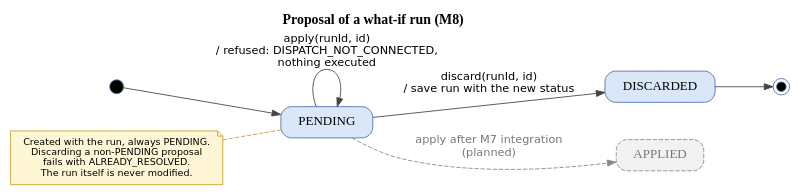
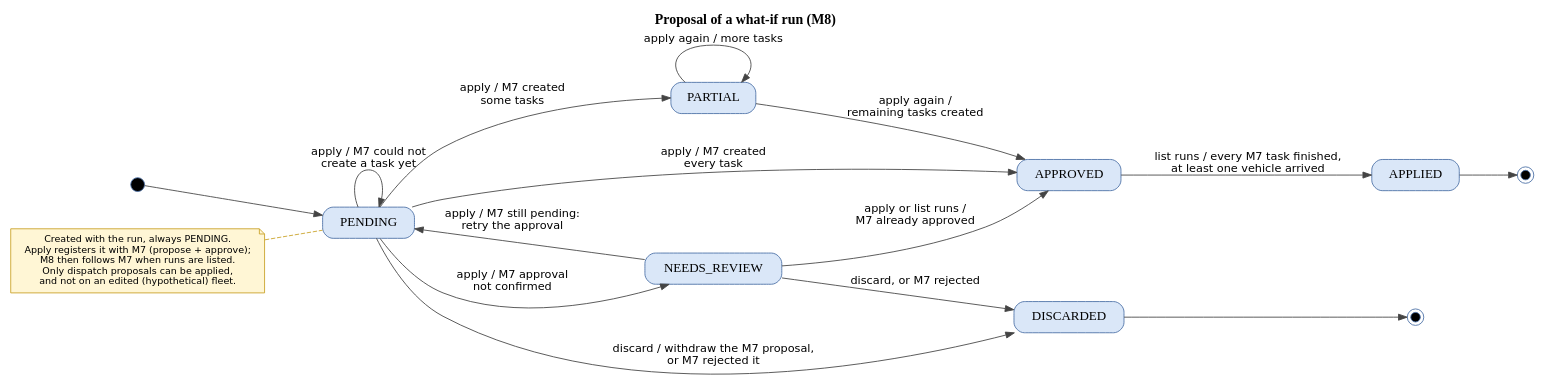
The diagram in docs/tools_for_figures/graphviz_dot/m8/m8_state.dot (Jennie3306/smart-emobility-hub), drawn with Graphviz before and after one commit. The commit also changed 22 other files, not shown here.

First line of the commit message:
[DOCS][M8] Update M8 diagrams, contracts, runbook and screenshots to the current behavior

```diff
--- a/docs/tools_for_figures/graphviz_dot/m8/m8_state.dot
+++ b/docs/tools_for_figures/graphviz_dot/m8/m8_state.dot
@@ -1,18 +1,31 @@
 digraph G {
 rankdir=LR; nodesep=0.6; ranksep=0.9; fontname="DejaVu Sans Bold";
 node [shape=box, style="rounded,filled", fillcolor="#dae7f8", color="#4a6fa5", fontname="DejaVu Sans Bold", fontsize=15, margin="0.2,0.1"];
 edge [fontname="DejaVu Sans", fontsize=13, color="#444444"];
 label=<<b>Proposal of a what-if run (M8)</b>>; labelloc=t; fontsize=16;
 __init [shape=circle, style=filled, fillcolor=black, label="", width=0.22];
 __init -> "PENDING";
 "PENDING" [];
+"NEEDS_REVIEW" [];
+"PARTIAL" [];
+"APPROVED" [];
+"APPLIED" [];
 "DISCARDED" [];
-"APPLIED" [style="rounded,dashed,filled", fillcolor="#f2f2f2", color="#888888", fontcolor="#777777"];
 __fin0 [shape=doublecircle, style=filled, fillcolor=black, label="", width=0.15];
-"DISCARDED" -> __fin0;
-"PENDING" -> "DISCARDED" [label="discard(runId, id)\n/ save run with the new status" ];
-"PENDING" -> "PENDING" [label="apply(runId, id)\n/ refused: DISPATCH_NOT_CONNECTED,\nnothing executed" ];
-"PENDING" -> "APPLIED" [label="apply after M7 integration\n(planned)" style=dashed, color="#888888", fontcolor="#777777"];
-note [shape=note, style=filled, fillcolor="#fff6d5", color="#c9a227", fontname="DejaVu Sans", fontsize=11, label="Created with the run, always PENDING.\nDiscarding a non-PENDING proposal\nfails with ALREADY_RESOLVED.\nThe run itself is never modified."];
+"APPLIED" -> __fin0;
+__fin1 [shape=doublecircle, style=filled, fillcolor=black, label="", width=0.15];
+"DISCARDED" -> __fin1;
+"PENDING" -> "DISCARDED" [label="discard / withdraw the M7 proposal,\nor M7 rejected it" ];
+"PENDING" -> "PENDING" [label="apply / M7 could not\ncreate a task yet" ];
+"PENDING" -> "PARTIAL" [label="apply / M7 created\nsome tasks" ];
+"PENDING" -> "APPROVED" [label="apply / M7 created\nevery task" ];
+"PENDING" -> "NEEDS_REVIEW" [label="apply / M7 approval\nnot confirmed" ];
+"NEEDS_REVIEW" -> "PENDING" [label="apply / M7 still pending:\nretry the approval" ];
+"NEEDS_REVIEW" -> "APPROVED" [label="apply or list runs /\nM7 already approved" ];
+"NEEDS_REVIEW" -> "DISCARDED" [label="discard, or M7 rejected" ];
+"PARTIAL" -> "PARTIAL" [label="apply again / more tasks" ];
+"PARTIAL" -> "APPROVED" [label="apply again /\nremaining tasks created" ];
+"APPROVED" -> "APPLIED" [label="list runs / every M7 task finished,\nat least one vehicle arrived" ];
+note [shape=note, style=filled, fillcolor="#fff6d5", color="#c9a227", fontname="DejaVu Sans", fontsize=11, label="Created with the run, always PENDING.\nApply registers it with M7 (propose + approve);\nM8 then follows M7 when runs are listed.\nOnly dispatch proposals can be applied,\nand not on an edited (hypothetical) fleet."];
 note -> PENDING [style=dashed, arrowhead=none, color="#c9a227"];
 }
```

*HOW TO COMPLETE THIS TASK*: Write the records out in full, word for word; leave every picture behind.

*REPLY*:
The diagram in docs/tools_for_figures/graphviz_dot/m8/m8_state.dot (Jennie3306/smart-emobility-hub), drawn with Graphviz before and after one commit. The commit also changed 22 other files, not shown here.

First line of the commit message:
[DOCS][M8] Update M8 diagrams, contracts, runbook and screenshots to the current behavior

```diff
--- a/docs/tools_for_figures/graphviz_dot/m8/m8_state.dot
+++ b/docs/tools_for_figures/graphviz_dot/m8/m8_state.dot
@@ -1,18 +1,31 @@
 digraph G {
 rankdir=LR; nodesep=0.6; ranksep=0.9; fontname="DejaVu Sans Bold";
 node [shape=box, style="rounded,filled", fillcolor="#dae7f8", color="#4a6fa5", fontname="DejaVu Sans Bold", fontsize=15, margin="0.2,0.1"];
 edge [fontname="DejaVu Sans", fontsize=13, color="#444444"];
 label=<<b>Proposal of a what-if run (M8)</b>>; labelloc=t; fontsize=16;
 __init [shape=circle, style=filled, fillcolor=black, label="", width=0.22];
 __init -> "PENDING";
 "PENDING" [];
+"NEEDS_REVIEW" [];
+"PARTIAL" [];
+"APPROVED" [];
+"APPLIED" [];
 "DISCARDED" [];
-"APPLIED" [style="rounded,dashed,filled", fillcolor="#f2f2f2", color="#888888", fontcolor="#777777"];
 __fin0 [shape=doublecircle, style=filled, fillcolor=black, label="", width=0.15];
-"DISCARDED" -> __fin0;
-"PENDING" -> "DISCARDED" [label="discard(runId, id)\n/ save run with the new status" ];
-"PENDING" -> "PENDING" [label="apply(runId, id)\n/ refused: DISPATCH_NOT_CONNECTED,\nnothing executed" ];
-"PENDING" -> "APPLIED" [label="apply after M7 integration\n(planned)" style=dashed, color="#888888", fontcolor="#777777"];
-note [shape=note, style=filled, fillcolor="#fff6d5", color="#c9a227", fontname="DejaVu Sans", fontsize=11, label="Created with the run, always PENDING.\nDiscarding a non-PENDING proposal\nfails with ALREADY_RESOLVED.\nThe run itself is never modified."];
+"APPLIED" -> __fin0;
+__fin1 [shape=doublecircle, style=filled, fillcolor=black, label="", width=0.15];
+"DISCARDED" -> __fin1;
+"PENDING" -> "DISCARDED" [label="discard / withdraw the M7 proposal,\nor M7 rejected it" ];
+"PENDING" -> "PENDING" [label="apply / M7 could not\ncreate a task yet" ];
+"PENDING" -> "PARTIAL" [label="apply / M7 created\nsome tasks" ];
+"PENDING" -> "APPROVED" [label="apply / M7 created\nevery task" ];
+"PENDING" -> "NEEDS_REVIEW" [label="apply / M7 approval\nnot confirmed" ];
+"NEEDS_REVIEW" -> "PENDING" [label="apply / M7 still pending:\nretry the approval" ];
+"NEEDS_REVIEW" -> "APPROVED" [label="apply or list runs /\nM7 already approved" ];
+"NEEDS_REVIEW" -> "DISCARDED" [label="discard, or M7 rejected" ];
+"PARTIAL" -> "PARTIAL" [label="apply again / more tasks" ];
+"PARTIAL" -> "APPROVED" [label="apply again /\nremaining tasks created" ];
+"APPROVED" -> "APPLIED" [label="list runs / every M7 task finished,\nat least one vehicle arrived" ];
+note [shape=note, style=filled, fillcolor="#fff6d5", color="#c9a227", fontname="DejaVu Sans", fontsize=11, label="Created with the run, always PENDING.\nApply registers it with M7 (propose + approve);\nM8 then follows M7 when runs are listed.\nOnly dispatch proposals can be applied,\nand not on an edited (hypothetical) fleet."];
 note -> PENDING [style=dashed, arrowhead=none, color="#c9a227"];
 }
```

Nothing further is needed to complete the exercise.